> _Task requirements_: Once the pictures are removed, reproduce what is left of the data below exactly.

> _Data in this exercise_:
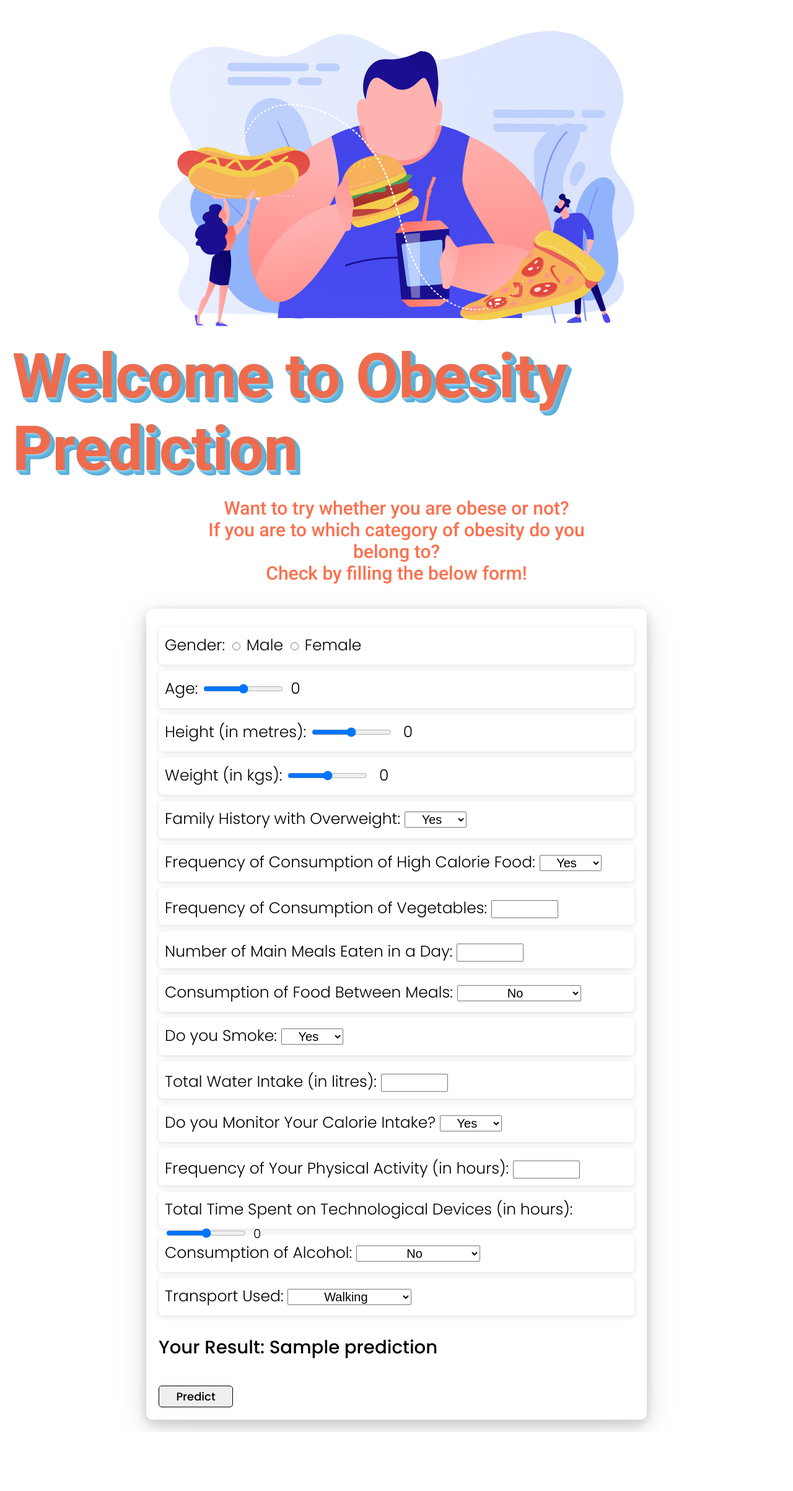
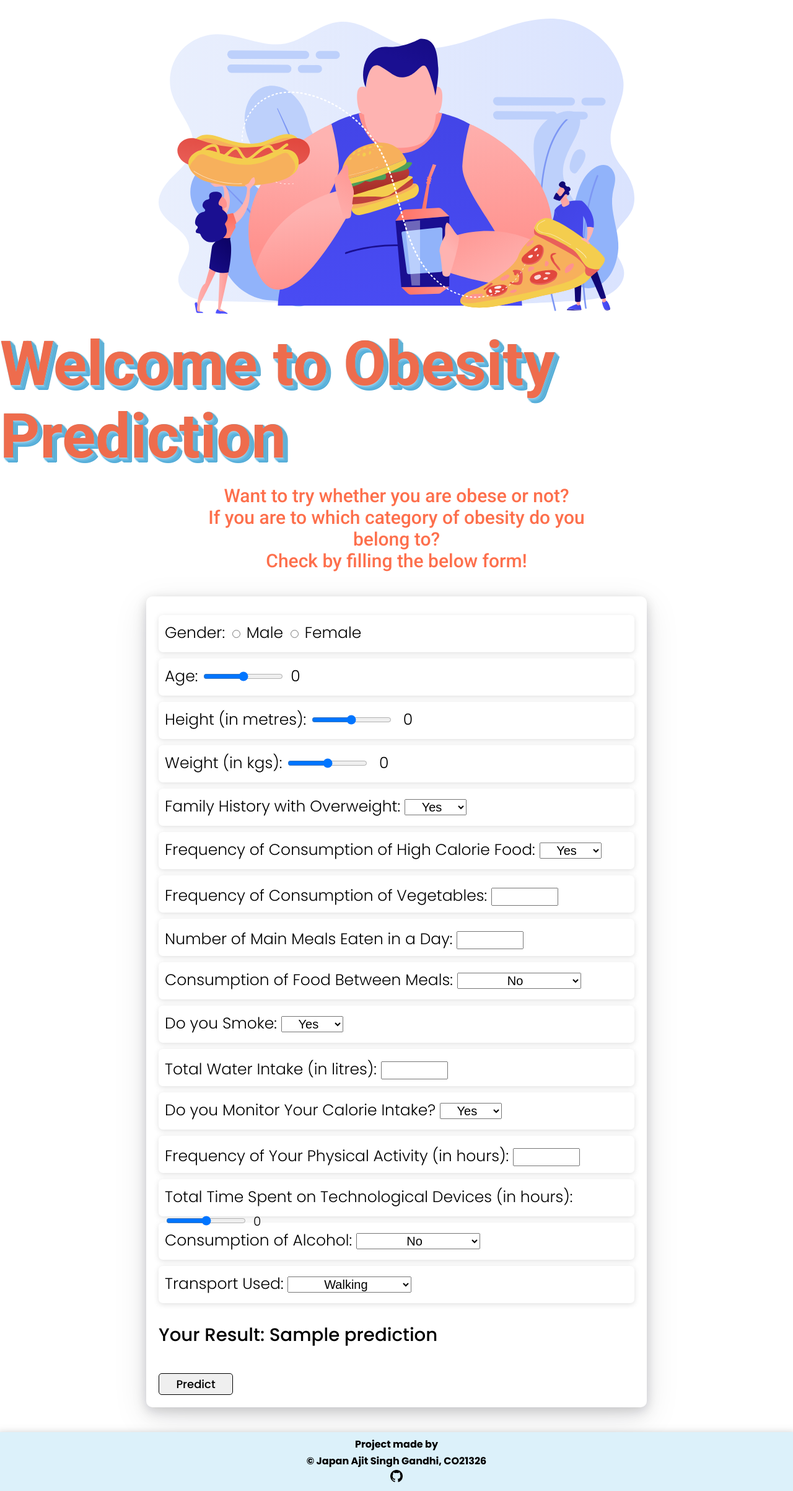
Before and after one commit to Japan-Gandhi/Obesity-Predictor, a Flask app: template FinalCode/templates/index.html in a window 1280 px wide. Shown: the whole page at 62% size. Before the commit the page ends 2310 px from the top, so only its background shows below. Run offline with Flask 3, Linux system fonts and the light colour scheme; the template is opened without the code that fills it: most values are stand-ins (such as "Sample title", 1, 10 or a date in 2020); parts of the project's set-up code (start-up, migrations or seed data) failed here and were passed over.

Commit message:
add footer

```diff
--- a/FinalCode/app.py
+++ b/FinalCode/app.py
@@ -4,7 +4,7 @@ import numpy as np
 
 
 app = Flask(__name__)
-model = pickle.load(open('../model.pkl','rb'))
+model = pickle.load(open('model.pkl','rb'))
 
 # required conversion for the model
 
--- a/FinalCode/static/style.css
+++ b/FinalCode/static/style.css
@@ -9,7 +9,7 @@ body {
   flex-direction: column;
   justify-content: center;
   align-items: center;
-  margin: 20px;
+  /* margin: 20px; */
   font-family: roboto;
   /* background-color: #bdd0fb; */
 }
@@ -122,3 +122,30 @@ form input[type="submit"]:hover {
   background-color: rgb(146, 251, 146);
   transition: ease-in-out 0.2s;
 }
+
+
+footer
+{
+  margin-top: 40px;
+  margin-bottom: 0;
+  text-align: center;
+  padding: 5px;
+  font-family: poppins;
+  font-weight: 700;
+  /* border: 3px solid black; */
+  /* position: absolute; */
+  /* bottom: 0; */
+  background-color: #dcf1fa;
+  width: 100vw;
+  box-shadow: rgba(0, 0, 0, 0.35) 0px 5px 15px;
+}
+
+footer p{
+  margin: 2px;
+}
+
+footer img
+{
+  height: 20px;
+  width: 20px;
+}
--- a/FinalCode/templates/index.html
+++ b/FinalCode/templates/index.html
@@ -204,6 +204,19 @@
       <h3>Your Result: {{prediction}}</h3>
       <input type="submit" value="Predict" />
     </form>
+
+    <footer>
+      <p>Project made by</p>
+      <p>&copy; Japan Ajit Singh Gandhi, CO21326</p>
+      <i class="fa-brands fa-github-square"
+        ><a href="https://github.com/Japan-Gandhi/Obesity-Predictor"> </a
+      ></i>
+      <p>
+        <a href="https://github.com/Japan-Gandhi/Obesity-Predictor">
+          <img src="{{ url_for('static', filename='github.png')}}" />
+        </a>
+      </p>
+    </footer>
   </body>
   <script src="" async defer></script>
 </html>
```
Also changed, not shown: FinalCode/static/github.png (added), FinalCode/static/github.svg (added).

> _Task answer_:
Before and after one commit to Japan-Gandhi/Obesity-Predictor, a Flask app: template FinalCode/templates/index.html in a window 1280 px wide. Shown: the whole page at 62% size. Before the commit the page ends 2310 px from the top, so only its background shows below. Run offline with Flask 3, Linux system fonts and the light colour scheme; the template is opened without the code that fills it: most values are stand-ins (such as "Sample title", 1, 10 or a date in 2020); parts of the project's set-up code (start-up, migrations or seed data) failed here and were passed over.

Commit message:
add footer

```diff
--- a/FinalCode/app.py
+++ b/FinalCode/app.py
@@ -4,7 +4,7 @@ import numpy as np
 
 
 app = Flask(__name__)
-model = pickle.load(open('../model.pkl','rb'))
+model = pickle.load(open('model.pkl','rb'))
 
 # required conversion for the model
 
--- a/FinalCode/static/style.css
+++ b/FinalCode/static/style.css
@@ -9,7 +9,7 @@ body {
   flex-direction: column;
   justify-content: center;
   align-items: center;
-  margin: 20px;
+  /* margin: 20px; */
   font-family: roboto;
   /* background-color: #bdd0fb; */
 }
@@ -122,3 +122,30 @@ form input[type="submit"]:hover {
   background-color: rgb(146, 251, 146);
   transition: ease-in-out 0.2s;
 }
+
+
+footer
+{
+  margin-top: 40px;
+  margin-bottom: 0;
+  text-align: center;
+  padding: 5px;
+  font-family: poppins;
+  font-weight: 700;
+  /* border: 3px solid black; */
+  /* position: absolute; */
+  /* bottom: 0; */
+  background-color: #dcf1fa;
+  width: 100vw;
+  box-shadow: rgba(0, 0, 0, 0.35) 0px 5px 15px;
+}
+
+footer p{
+  margin: 2px;
+}
+
+footer img
+{
+  height: 20px;
+  width: 20px;
+}
--- a/FinalCode/templates/index.html
+++ b/FinalCode/templates/index.html
@@ -204,6 +204,19 @@
       <h3>Your Result: {{prediction}}</h3>
       <input type="submit" value="Predict" />
     </form>
+
+    <footer>
+      <p>Project made by</p>
+      <p>&copy; Japan Ajit Singh Gandhi, CO21326</p>
+      <i class="fa-brands fa-github-square"
+        ><a href="https://github.com/Japan-Gandhi/Obesity-Predictor"> </a
+      ></i>
+      <p>
+        <a href="https://github.com/Japan-Gandhi/Obesity-Predictor">
+          <img src="{{ url_for('static', filename='github.png')}}" />
+        </a>
+      </p>
+    </footer>
   </body>
   <script src="" async defer></script>
 </html>
```
Also changed, not shown: FinalCode/static/github.png (added), FinalCode/static/github.svg (added).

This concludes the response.